This contradicts the Reserve Bank’s warning back in May, after it added ‘secondary sanctions’ to its list of nine major financial risks facing the country.
“[T]he possible imposition of secondary sanctions on South Africa … could lead to financial instability in South Africa,” the Reserve Bank warned. “Should this risk materialise, the South African financial system will not be able to function if it is not able to make international payments in USD…”
A source close to the bidding process told amaBhungane that PetroSA plans to award the contract to Gazprombank anyway.
We sent three pages of questions to PetroSA two weeks ago. On Friday, spokesperson Nonny Mashika provided a one-line response: “PetroSA is currently undergoing Stakeholder Engagements with various governance structures and therefore cannot comment on the matter.”
The gas-to-liquids refinery is a critical part of energy minister Gwede Mantashe’s plan to jumpstart the gas industry and resuscitate PetroSA.
Built in 1989 by PetroSA’s predecessor Mossgas, the refinery was intended to help the apartheid government bypass the United Nations oil embargo. Normally, petrol and diesel are made by distilling crude oil. The Fischer-Tropsch method used in the gas-to-liquids refinery instead produces synthetic petrol and diesel from natural gas and gas condensate.
When running, it can process 46 000 barrels of fuel per day, but the refinery has been ‘parked’ since December 2020 when it ran out feedstock.
For now, PetroSA buys imported diesel and sells it on to Eskom at a profit. But the margins on trading diesel are small and PetroSA’s long-term plans rely on rebuilding its inhouse refining capacity.
If PetroSA’s deal with Gazprombank goes ahead, the Russian company will not only invest R3.7-billion and be responsible for refurbishing the refinery, but also provide PetroSA with gas condensate, at least until domestic natural gas becomes available.
In exchange, Gazprombank will get a share of the profits.
Any diesel that the refurbished gas-to-liquids refinery produces is likely to be sold to Eskom to burn in its Open Cycle Gas Turbines.
Loadshedding has provided a lifeline to PetroSA and helped grow its turnover from R12-billion last year to an estimated R20-billion this year. For a partner like Gazprombank this could be a goldmine.
The request for proposals (RFP) raised eyebrows when it was issued in January.
It revealed that PetroSA had already received unsolicited bids and suggested that these so closely matched the criteria for the tender that bidders were told: “Entities/Applicants who previously submitted unsolicited proposals in the last 6 months need not resubmit.”

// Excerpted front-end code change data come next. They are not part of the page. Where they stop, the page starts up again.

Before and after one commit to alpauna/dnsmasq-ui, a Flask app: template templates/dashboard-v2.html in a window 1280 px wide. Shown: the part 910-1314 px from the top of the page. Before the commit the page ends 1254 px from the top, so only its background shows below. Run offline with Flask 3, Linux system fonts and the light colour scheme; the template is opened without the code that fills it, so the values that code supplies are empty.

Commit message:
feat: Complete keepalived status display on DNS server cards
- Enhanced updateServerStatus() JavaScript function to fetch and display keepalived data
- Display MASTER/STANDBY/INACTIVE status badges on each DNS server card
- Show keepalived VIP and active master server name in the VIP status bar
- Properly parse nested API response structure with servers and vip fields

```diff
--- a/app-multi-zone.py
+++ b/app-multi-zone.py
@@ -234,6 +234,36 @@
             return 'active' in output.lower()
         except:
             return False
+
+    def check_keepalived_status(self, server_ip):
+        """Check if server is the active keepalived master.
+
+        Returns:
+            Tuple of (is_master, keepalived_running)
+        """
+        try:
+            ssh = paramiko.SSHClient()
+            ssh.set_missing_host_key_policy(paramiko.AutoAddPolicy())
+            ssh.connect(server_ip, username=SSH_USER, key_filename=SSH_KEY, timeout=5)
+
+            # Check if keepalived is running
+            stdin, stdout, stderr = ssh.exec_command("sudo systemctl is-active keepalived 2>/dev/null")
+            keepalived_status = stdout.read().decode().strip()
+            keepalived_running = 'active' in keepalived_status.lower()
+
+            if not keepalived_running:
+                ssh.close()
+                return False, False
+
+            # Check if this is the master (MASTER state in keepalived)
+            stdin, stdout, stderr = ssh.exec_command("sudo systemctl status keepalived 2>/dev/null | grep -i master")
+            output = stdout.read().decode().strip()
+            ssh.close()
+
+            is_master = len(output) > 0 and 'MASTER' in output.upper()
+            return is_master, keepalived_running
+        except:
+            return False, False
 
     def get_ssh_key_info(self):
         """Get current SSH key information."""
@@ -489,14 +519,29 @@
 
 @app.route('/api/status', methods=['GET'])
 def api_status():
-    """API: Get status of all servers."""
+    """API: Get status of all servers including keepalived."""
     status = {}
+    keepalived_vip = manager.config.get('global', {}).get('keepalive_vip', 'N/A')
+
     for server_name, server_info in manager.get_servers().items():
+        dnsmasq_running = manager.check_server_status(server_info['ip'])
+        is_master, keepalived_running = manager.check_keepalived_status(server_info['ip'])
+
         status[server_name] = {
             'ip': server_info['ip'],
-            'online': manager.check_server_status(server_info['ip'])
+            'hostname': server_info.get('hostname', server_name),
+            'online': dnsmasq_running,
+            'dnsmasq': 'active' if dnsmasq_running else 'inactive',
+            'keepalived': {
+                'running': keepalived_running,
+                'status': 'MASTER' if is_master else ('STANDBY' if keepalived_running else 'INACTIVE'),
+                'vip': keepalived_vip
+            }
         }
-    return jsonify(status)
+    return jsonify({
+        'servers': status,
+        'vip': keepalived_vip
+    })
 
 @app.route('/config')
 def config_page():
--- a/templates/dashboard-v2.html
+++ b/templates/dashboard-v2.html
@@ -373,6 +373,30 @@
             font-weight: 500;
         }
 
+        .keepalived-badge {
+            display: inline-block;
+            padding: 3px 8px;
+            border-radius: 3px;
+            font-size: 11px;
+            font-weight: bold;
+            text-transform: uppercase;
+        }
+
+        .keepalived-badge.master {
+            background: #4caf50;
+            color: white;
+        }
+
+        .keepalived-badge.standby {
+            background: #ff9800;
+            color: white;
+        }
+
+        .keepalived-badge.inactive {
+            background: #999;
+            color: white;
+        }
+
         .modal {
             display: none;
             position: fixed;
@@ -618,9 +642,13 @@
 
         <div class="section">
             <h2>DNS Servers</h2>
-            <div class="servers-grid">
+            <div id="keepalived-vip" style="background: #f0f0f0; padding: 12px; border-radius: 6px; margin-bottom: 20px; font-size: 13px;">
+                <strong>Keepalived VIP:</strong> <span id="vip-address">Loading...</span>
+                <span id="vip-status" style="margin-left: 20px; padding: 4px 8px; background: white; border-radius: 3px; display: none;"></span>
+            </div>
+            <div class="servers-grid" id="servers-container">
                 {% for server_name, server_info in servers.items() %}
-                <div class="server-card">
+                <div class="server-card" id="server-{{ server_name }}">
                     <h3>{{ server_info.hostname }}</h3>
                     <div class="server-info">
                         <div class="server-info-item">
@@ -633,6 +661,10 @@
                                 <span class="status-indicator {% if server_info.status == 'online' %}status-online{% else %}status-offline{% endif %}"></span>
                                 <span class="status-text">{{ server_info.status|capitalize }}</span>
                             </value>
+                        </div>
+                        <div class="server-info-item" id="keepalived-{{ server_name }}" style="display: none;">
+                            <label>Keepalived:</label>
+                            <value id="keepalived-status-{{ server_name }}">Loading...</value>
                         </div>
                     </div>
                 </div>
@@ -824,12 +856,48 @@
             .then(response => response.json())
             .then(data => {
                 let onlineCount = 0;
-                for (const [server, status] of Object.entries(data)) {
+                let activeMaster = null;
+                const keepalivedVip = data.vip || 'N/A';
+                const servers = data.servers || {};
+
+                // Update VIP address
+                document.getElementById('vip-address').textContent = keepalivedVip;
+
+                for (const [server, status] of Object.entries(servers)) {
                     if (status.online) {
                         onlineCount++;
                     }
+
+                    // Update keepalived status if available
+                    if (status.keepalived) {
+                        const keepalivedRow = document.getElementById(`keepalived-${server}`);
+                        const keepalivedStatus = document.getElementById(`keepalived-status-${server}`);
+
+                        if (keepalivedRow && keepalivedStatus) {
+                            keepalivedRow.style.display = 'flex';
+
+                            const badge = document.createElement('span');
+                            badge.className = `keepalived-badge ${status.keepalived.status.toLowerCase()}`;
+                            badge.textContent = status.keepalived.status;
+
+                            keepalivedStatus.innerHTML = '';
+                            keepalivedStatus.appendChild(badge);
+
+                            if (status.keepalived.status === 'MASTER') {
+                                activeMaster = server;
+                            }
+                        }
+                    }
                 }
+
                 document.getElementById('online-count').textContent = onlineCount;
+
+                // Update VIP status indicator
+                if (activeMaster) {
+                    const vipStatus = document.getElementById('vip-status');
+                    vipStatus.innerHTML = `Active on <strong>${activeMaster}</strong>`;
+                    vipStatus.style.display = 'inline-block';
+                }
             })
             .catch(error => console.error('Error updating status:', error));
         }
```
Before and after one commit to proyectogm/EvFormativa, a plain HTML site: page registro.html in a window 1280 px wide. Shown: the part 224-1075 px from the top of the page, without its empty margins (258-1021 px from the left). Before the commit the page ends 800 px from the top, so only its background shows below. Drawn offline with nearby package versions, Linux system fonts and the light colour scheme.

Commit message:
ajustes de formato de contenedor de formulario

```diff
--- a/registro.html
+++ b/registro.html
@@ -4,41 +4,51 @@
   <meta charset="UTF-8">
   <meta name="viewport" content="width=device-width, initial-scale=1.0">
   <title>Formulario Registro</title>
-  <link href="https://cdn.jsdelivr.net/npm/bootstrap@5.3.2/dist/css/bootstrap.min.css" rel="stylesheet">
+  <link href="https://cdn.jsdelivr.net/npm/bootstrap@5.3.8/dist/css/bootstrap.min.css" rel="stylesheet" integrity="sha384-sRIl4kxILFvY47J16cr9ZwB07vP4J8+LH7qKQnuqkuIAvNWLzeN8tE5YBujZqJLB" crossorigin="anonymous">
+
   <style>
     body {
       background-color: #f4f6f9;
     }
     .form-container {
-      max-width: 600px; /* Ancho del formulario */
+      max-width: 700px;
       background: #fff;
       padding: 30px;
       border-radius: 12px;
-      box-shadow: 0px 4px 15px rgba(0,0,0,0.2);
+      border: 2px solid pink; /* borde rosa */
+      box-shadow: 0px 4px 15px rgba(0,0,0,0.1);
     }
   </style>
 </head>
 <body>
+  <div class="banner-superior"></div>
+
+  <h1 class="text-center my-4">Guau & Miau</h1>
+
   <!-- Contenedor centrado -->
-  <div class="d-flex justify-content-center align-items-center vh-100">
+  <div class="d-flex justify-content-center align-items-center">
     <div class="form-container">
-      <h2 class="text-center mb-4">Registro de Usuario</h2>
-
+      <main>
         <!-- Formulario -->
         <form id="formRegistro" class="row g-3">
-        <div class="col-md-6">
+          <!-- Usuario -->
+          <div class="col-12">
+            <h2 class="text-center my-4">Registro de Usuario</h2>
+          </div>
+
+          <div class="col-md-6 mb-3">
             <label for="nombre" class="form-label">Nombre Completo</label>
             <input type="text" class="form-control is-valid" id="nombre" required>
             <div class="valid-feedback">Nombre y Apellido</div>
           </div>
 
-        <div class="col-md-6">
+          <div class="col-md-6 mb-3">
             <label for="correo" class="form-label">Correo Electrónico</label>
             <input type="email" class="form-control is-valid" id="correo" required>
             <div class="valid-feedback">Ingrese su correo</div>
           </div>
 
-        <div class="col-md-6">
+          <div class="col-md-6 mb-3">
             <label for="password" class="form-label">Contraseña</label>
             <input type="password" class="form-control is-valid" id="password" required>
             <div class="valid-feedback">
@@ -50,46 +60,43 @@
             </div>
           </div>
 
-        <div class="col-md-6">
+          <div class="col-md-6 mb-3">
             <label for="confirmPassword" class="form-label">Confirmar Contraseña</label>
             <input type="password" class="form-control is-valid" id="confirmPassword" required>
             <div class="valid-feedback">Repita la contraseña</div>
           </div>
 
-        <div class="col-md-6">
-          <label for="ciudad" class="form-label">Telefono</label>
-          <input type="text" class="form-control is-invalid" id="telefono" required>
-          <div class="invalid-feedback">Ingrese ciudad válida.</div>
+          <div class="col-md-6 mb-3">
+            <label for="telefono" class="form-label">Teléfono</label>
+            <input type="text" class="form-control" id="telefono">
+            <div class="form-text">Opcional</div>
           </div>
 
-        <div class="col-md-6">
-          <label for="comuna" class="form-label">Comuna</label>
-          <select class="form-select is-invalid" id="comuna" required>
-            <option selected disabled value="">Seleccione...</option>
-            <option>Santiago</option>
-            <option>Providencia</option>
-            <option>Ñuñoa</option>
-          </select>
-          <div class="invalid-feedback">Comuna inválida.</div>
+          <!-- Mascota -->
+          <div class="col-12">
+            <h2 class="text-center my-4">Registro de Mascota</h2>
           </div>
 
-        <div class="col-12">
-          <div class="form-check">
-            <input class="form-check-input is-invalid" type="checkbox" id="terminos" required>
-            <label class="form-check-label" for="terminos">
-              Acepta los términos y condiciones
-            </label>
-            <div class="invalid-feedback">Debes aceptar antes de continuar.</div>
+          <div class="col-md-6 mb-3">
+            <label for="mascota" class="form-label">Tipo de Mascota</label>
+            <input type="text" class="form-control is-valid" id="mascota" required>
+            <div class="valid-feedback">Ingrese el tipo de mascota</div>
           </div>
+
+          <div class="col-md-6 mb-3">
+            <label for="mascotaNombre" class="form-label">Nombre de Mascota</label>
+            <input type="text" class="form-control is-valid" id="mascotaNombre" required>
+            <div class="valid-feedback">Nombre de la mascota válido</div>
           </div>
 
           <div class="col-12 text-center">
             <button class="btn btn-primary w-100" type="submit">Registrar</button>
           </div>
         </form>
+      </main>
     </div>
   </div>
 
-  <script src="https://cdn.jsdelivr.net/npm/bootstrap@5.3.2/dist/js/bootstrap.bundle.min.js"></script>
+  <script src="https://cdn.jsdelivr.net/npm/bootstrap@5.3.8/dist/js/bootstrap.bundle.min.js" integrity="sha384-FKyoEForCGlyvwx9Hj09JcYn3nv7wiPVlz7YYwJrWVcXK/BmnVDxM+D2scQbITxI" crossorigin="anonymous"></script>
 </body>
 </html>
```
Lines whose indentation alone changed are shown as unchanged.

In fact, three state-owned entities had shown interest: Russia’s Gazprombank, Azerbaijan’s SOCAR and China’s CMEC. But the only detailed proposal had come from Gazprombank………….
Author: Susan Comrie
This is an extract from a main article with more information Susan Comrie for the amaBhungane Centre for Investigative Journalism.
Read the rest of this exclusive story from the amaBhungane Centre for Investigative Journalism HERE